■ **WHAT YOU HAVE TO DO**
From the entries below, copy every line holding the word "base".

Front-end code edit data:
####

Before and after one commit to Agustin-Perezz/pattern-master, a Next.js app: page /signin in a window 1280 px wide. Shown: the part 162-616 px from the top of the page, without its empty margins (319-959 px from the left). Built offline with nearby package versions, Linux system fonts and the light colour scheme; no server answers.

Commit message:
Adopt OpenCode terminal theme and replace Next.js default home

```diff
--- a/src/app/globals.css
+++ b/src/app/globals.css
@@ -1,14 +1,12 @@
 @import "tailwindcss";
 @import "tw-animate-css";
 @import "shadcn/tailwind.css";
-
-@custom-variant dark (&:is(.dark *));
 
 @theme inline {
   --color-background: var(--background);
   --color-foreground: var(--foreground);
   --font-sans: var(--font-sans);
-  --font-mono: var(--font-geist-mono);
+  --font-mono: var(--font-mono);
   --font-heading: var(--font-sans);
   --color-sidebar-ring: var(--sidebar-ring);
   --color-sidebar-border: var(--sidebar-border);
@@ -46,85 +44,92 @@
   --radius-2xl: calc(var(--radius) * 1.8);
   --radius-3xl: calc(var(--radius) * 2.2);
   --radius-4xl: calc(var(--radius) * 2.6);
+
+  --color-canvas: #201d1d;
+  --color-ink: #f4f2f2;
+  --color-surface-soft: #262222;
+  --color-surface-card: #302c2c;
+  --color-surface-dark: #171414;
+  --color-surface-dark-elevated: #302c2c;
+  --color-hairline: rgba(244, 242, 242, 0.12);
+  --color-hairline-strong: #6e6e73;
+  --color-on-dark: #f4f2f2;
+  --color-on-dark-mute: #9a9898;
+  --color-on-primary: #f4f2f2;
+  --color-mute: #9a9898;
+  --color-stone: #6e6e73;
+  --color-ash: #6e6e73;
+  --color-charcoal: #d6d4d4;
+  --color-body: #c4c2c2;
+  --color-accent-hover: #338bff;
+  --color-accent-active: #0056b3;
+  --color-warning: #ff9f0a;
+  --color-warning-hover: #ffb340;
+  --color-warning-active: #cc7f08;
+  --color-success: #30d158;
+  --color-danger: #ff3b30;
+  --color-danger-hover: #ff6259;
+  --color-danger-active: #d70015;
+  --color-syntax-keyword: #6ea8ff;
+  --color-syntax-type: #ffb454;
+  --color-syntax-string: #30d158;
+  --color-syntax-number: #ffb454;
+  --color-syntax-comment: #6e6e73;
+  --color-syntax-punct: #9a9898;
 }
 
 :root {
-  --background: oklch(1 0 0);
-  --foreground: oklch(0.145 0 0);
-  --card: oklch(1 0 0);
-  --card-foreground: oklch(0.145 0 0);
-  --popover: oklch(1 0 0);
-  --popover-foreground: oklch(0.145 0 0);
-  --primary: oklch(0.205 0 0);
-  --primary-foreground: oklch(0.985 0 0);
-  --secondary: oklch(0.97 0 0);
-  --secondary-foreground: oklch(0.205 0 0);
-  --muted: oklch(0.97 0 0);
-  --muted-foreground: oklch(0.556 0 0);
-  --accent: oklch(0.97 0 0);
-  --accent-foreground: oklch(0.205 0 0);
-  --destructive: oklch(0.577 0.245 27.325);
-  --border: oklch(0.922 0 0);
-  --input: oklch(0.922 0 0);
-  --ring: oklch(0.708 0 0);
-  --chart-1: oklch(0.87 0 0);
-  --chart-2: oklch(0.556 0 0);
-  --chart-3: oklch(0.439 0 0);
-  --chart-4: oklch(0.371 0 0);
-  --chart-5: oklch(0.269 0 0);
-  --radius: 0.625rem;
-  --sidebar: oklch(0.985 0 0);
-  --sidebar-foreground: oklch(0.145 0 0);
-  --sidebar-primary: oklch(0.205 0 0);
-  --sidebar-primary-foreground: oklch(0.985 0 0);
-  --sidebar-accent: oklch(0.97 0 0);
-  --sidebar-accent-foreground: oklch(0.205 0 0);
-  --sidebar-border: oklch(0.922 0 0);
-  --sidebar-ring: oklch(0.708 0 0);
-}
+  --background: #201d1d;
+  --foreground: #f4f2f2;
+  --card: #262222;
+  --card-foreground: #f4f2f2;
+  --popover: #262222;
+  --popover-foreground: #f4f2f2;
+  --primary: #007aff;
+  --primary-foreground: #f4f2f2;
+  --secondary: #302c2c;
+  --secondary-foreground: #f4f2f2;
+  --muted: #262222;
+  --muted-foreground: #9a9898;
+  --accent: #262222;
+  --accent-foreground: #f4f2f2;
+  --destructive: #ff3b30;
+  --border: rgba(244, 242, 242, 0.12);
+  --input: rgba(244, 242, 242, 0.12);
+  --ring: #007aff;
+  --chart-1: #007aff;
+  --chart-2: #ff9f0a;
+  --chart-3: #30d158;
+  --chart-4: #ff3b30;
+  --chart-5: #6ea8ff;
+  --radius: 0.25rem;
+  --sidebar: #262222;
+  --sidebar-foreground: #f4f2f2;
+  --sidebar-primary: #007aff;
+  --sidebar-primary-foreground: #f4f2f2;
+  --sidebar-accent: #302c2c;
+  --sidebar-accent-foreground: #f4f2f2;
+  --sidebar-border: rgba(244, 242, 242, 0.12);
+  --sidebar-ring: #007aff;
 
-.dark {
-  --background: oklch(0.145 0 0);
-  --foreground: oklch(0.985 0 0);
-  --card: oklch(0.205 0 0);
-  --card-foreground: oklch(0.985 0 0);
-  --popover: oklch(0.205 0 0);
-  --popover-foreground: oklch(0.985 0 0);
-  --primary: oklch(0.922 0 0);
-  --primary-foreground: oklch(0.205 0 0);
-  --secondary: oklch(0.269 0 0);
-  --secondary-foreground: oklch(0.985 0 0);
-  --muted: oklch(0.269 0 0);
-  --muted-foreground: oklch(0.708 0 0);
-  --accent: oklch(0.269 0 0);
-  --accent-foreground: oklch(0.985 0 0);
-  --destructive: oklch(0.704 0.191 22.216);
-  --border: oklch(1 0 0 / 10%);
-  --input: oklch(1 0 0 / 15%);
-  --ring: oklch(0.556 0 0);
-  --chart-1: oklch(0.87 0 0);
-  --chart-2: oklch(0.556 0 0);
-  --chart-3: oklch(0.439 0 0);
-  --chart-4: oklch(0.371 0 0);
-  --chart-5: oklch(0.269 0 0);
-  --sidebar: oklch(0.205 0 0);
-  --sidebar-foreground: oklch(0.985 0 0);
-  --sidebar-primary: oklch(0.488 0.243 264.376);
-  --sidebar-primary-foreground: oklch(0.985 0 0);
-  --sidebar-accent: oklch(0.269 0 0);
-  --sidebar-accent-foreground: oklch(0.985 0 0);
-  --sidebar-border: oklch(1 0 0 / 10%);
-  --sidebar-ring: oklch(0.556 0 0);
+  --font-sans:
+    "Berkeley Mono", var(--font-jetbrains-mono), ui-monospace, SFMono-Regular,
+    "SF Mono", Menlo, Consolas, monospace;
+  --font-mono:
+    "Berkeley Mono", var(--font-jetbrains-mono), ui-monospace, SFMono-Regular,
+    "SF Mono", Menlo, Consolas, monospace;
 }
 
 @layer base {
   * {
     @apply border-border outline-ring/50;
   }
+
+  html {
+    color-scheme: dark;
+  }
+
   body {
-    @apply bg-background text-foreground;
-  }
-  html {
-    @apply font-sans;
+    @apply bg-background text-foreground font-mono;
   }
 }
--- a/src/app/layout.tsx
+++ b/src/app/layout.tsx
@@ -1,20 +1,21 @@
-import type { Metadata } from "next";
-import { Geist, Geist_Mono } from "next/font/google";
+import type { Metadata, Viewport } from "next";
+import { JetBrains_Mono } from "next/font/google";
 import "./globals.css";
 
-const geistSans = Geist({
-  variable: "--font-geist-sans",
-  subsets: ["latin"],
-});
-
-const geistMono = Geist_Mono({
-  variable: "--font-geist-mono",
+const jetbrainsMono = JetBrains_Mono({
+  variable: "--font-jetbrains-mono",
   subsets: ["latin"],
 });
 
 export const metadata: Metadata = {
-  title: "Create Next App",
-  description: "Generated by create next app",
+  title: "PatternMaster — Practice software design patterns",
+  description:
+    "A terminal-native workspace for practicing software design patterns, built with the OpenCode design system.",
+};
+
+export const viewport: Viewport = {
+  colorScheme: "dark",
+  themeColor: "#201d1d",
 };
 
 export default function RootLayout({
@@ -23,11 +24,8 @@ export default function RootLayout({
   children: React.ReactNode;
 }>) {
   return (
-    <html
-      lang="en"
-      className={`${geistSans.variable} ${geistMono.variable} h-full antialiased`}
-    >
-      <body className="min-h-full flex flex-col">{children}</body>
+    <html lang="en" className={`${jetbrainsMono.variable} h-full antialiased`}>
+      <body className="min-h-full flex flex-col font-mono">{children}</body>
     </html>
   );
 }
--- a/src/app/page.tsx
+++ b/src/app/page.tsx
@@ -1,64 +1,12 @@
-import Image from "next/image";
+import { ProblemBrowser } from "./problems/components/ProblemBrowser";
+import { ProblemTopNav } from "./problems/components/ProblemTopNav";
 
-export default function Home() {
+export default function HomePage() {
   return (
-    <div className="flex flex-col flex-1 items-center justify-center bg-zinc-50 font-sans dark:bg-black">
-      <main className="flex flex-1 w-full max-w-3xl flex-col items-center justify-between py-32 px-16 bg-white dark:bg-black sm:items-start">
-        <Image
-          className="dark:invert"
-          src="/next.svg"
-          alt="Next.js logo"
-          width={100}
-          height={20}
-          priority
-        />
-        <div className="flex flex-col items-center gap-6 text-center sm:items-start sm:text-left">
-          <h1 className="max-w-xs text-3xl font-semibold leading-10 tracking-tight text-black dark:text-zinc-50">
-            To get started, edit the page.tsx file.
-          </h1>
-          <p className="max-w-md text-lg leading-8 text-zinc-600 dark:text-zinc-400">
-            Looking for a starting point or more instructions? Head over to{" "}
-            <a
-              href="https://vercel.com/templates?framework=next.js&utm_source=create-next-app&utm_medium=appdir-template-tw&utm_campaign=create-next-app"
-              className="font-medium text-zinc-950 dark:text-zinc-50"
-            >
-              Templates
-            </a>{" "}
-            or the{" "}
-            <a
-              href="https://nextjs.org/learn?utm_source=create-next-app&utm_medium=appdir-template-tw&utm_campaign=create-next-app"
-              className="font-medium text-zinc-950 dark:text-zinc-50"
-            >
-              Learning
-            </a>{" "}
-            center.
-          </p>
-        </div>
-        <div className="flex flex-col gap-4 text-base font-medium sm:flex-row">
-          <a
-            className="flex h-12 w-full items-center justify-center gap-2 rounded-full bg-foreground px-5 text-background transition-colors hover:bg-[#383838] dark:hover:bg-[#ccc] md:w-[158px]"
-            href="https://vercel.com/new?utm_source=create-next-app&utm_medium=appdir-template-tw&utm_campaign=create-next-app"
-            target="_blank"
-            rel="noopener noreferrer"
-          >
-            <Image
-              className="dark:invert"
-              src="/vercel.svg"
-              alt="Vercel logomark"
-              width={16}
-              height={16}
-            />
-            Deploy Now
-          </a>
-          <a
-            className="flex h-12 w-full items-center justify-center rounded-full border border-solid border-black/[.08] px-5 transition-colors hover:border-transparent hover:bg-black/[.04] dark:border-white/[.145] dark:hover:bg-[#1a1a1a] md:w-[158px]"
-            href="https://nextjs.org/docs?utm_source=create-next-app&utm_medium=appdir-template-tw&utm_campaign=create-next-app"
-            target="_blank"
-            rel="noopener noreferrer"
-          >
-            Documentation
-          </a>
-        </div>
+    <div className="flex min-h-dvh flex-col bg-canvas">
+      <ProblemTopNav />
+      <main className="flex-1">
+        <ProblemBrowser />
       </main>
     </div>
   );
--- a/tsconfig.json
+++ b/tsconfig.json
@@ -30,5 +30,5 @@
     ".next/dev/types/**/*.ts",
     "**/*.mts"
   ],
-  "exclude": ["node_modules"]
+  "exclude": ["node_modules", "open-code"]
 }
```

####

■ **RESPONSE AREA**
 @layer base {
-        <div className="flex flex-col gap-4 text-base font-medium sm:flex-row">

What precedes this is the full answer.